“The framework adhesion accord is an important step in the joint path to integration which has become imperative and is no longer an option for us”, said Guyana Foreign minister Carolyn Rodrigues-Birkett, adding that “we want to act as a bridge between South America and the Caribbean.
Suriname ambassador in Brasilia Marlon Hoesein described the event as ‘historical’ but also cautioned that “we have a long path ahead of us. However we are ready for that joint passage to build a more prosperous South America for the benefit of our peoples”.
“All countries of South America are Mercosur associates now”, underlined the foreign ministers from Argentina, Brazil, Uruguay and Venezuela in a joint release in which they underscored the three pillars for the block to advance: politics, cooperation, and trade and investments.

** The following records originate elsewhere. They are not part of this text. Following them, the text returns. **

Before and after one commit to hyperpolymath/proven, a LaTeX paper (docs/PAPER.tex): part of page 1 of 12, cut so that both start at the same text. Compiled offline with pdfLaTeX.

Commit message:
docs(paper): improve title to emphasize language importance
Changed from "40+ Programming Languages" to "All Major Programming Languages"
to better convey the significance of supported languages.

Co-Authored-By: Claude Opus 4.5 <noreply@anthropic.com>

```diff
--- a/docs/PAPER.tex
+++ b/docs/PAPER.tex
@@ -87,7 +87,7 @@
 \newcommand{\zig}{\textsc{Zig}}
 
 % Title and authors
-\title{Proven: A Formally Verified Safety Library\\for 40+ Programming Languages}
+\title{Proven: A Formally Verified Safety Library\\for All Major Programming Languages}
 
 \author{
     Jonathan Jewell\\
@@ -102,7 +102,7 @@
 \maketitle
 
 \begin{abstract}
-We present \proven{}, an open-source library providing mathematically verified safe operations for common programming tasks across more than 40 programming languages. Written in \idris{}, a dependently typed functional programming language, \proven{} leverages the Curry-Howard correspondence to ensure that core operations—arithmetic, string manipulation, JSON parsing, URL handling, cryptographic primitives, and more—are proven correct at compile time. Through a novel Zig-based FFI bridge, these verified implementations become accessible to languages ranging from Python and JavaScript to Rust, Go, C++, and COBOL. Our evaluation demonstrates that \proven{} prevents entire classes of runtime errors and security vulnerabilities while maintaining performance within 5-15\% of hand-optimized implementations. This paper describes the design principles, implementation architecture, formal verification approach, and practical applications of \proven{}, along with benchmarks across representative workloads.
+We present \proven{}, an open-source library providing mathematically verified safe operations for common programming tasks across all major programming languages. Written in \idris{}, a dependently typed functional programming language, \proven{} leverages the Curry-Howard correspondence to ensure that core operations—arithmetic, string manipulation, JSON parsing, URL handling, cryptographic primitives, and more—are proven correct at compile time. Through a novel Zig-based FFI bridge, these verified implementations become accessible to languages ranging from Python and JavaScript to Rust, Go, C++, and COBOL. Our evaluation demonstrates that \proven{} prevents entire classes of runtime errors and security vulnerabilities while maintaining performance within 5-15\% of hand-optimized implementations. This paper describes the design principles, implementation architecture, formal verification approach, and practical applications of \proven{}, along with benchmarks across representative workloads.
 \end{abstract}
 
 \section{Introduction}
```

“Political dialogue will include among other things the strengthening of democracy and the promotion of human rights, international peace and security and social development”, said Uruguayan foreign minister on reading the release.
Cooperation will enable to develop “initiatives in areas such as culture and education, agriculture, science and technology” with the purpose of “promoting the expansion and diversification of trade” among associate members through economic complementation accords that will emphasize deeper and closer relations between Mercosur and Guyana and Suriname.
The incorporation of the two countries on the Caribbean, as associate members took place in the framework of the XLV meeting of the Common Market Council which started early Thursday and will continue Friday with the presidential summit of member countries when the Mercosur rotating chair currently with Uruguay will be handed to Venezuela.
Friday’s declaration is expected to address the Paraguay controversy and three other main points: the incident suffered by Bolivian president Evo Morales when four European countries refused fly-over permission for his plane; the revelations from NSA leaker Edward Snowden referred to US spying in most Latam countries, and the right to asylum.